Telescopic handler accident at work site

A construction firm hired a telescopic handler from a speciality hiring company. During use, the telehandler tipped over but luckily no one was hurt.


According to the information provided by the user, no specific fault was noted that could explain the accident with the telehandler. Stelliant Loss Adjusting was assigned by the rental company’s insurer, and its loss adjusters visited the site to carry out the investigations.

How Stelliant proceeded

Even before the visit to the work site, the loss adjuster meticulously analysed the case file, examining the declarations of the telehandler user and policyholder. The policyholder was called and advised to put in place initial provisional measures.  

The loss adjuster also sifted through the contractual documents for the hired machinery. The construction firm and the hiring company had signed an additional guarantee covering machinery breakdown. 

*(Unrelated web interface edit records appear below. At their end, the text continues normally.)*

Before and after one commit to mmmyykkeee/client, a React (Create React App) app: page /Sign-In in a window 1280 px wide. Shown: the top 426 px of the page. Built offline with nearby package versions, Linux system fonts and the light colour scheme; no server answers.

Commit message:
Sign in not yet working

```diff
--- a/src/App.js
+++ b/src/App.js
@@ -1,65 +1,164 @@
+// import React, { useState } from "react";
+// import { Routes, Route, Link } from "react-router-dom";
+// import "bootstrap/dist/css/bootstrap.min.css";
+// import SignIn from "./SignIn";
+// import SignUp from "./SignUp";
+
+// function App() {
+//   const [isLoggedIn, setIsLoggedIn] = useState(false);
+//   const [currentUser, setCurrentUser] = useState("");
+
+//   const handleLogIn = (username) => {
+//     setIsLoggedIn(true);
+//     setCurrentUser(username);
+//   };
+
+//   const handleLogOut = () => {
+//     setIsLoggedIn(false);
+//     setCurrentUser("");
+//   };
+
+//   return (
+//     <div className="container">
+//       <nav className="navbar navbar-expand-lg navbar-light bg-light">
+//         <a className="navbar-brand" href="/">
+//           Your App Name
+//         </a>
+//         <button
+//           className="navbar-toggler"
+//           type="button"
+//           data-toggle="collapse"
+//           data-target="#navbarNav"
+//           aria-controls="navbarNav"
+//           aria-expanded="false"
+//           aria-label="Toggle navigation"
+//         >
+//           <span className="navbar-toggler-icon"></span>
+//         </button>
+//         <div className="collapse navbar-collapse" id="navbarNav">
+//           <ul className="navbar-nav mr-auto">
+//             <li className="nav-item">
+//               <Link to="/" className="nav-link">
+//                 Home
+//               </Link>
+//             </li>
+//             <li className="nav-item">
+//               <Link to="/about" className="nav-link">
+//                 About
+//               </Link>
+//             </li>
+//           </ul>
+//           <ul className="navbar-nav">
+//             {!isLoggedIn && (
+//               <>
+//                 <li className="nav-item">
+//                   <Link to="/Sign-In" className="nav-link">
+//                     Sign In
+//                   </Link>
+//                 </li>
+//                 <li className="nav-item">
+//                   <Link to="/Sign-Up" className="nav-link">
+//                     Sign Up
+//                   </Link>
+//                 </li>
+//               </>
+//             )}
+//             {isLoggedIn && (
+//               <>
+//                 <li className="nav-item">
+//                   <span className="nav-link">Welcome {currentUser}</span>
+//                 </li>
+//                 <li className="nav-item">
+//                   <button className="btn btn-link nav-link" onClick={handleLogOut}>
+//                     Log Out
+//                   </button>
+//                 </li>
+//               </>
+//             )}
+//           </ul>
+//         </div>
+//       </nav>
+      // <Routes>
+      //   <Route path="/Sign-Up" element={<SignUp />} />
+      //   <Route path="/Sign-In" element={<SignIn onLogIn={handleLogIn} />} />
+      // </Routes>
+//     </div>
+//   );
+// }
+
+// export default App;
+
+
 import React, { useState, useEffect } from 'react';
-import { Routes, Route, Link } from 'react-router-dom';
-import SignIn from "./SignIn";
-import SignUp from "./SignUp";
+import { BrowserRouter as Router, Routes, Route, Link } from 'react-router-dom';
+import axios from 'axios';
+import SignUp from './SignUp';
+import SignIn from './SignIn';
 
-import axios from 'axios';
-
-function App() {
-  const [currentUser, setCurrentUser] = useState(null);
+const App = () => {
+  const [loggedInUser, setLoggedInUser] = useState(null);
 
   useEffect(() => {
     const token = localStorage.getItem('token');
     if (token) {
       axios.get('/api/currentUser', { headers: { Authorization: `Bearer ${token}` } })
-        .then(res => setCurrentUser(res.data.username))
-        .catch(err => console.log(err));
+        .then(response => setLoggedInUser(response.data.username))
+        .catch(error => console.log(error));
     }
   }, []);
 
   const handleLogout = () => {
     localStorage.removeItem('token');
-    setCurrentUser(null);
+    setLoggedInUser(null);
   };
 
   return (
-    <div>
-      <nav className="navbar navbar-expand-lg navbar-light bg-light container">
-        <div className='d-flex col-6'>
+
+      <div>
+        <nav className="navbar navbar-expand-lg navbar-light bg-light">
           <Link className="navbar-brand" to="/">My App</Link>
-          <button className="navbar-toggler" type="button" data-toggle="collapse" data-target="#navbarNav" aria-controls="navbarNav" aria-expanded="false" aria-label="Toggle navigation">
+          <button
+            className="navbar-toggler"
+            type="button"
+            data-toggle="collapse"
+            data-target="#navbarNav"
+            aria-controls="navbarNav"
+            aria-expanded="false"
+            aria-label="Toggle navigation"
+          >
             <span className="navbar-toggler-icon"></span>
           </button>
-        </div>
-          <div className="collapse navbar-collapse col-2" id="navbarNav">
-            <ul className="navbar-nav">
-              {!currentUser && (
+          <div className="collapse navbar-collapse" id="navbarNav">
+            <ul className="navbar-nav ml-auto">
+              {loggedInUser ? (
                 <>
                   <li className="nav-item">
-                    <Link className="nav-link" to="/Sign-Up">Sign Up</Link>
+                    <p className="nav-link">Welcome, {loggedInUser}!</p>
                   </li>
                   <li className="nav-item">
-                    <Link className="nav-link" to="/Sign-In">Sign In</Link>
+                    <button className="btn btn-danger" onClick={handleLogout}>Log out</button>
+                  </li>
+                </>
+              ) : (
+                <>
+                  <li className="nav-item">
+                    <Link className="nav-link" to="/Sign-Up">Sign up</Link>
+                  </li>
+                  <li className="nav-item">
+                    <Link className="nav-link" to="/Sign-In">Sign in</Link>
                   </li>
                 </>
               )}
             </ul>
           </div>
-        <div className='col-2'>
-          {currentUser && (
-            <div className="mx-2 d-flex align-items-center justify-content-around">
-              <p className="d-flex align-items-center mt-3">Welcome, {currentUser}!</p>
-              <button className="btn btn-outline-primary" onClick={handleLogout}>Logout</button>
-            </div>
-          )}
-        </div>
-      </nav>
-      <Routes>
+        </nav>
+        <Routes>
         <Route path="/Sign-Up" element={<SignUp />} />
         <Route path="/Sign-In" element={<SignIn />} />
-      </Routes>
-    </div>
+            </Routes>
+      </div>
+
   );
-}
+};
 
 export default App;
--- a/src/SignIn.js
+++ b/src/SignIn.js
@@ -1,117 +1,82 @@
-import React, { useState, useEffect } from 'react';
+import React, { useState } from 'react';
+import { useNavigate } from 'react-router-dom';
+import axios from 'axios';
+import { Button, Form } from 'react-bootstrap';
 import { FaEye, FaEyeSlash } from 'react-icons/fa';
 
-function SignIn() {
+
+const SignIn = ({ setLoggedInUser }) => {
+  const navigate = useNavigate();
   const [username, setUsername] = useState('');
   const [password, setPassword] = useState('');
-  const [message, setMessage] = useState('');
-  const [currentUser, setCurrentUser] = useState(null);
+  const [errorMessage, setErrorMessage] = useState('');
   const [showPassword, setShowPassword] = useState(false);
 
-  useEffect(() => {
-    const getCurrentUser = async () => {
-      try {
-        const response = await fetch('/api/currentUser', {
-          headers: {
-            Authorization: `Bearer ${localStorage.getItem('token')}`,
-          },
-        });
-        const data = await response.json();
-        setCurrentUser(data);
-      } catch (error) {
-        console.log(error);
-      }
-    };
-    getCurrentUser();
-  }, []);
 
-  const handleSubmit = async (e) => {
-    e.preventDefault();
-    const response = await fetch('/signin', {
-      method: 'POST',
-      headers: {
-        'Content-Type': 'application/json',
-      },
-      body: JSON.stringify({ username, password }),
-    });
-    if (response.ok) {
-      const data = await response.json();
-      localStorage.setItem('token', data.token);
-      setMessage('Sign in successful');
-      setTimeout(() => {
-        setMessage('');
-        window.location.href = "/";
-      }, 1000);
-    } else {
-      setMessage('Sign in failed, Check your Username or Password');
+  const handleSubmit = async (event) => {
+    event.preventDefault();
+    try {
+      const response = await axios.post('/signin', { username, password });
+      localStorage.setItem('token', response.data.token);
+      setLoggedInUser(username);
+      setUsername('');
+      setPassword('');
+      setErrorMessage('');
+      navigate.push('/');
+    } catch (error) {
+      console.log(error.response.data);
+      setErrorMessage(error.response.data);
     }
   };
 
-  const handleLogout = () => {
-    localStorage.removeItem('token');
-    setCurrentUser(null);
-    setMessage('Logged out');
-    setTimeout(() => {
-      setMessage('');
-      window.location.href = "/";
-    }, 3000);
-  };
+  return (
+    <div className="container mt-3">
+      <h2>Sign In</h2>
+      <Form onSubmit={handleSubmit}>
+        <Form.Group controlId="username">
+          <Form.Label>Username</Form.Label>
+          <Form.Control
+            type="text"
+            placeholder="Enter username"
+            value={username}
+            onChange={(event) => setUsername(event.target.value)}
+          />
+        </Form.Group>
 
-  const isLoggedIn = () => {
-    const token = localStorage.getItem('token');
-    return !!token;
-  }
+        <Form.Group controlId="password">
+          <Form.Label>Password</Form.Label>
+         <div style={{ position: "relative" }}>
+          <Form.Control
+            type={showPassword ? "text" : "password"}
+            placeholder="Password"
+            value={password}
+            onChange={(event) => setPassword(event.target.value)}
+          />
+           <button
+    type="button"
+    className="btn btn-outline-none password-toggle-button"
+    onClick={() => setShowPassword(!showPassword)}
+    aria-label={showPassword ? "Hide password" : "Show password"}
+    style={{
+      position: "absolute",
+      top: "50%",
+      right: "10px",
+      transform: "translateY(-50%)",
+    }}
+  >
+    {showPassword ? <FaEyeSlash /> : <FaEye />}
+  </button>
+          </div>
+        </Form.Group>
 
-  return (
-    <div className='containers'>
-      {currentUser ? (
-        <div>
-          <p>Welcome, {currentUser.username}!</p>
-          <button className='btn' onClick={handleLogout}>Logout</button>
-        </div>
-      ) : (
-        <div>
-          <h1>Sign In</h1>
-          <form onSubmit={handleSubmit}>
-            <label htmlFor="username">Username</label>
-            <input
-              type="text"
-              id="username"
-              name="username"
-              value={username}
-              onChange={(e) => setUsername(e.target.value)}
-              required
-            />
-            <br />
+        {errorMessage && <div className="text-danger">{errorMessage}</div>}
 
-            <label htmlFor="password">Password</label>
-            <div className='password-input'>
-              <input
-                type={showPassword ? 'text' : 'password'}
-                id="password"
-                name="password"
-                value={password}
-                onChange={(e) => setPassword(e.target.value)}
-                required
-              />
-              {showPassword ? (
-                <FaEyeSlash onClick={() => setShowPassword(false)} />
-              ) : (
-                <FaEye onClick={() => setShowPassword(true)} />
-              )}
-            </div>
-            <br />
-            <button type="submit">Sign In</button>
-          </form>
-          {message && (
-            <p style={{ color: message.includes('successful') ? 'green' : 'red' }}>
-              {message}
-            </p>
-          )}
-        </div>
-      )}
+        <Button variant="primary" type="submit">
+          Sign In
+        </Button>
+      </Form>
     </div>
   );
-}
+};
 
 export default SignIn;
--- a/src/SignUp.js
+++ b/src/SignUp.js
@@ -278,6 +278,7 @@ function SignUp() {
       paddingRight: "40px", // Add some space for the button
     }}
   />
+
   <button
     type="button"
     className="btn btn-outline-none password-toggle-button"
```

Our loss adjuster arrived on location within five hours of the incident. As a specialist in lifting and handling machinery, he started his on-the-ground enquiries, taking visual recordings and studying the photos and information provided. His attention fell on the following points in particular: 

  • Had the machine been moving and/or loaded? 
  • Was the telescopic boom raised? 
  • Were the stabilisers in place? 

Our expert concluded that the machine had been loaded and moving, with its boom extended. After checking the instruction manual of the telehandler and according to what was taught during training for this type of machinery, this sort of use turned out to be prohibited. The telescopic handler accident was a result of not following the instructions of the manufacturer. 

Therefore, the user could not rely on any guarantee in the insurance policy signed with the hiring company as this improper use was excluded. Subsequently, a financial loss adjuster assessed the damages and had the construction company acknowledge the repair cost in order to seek redress from it.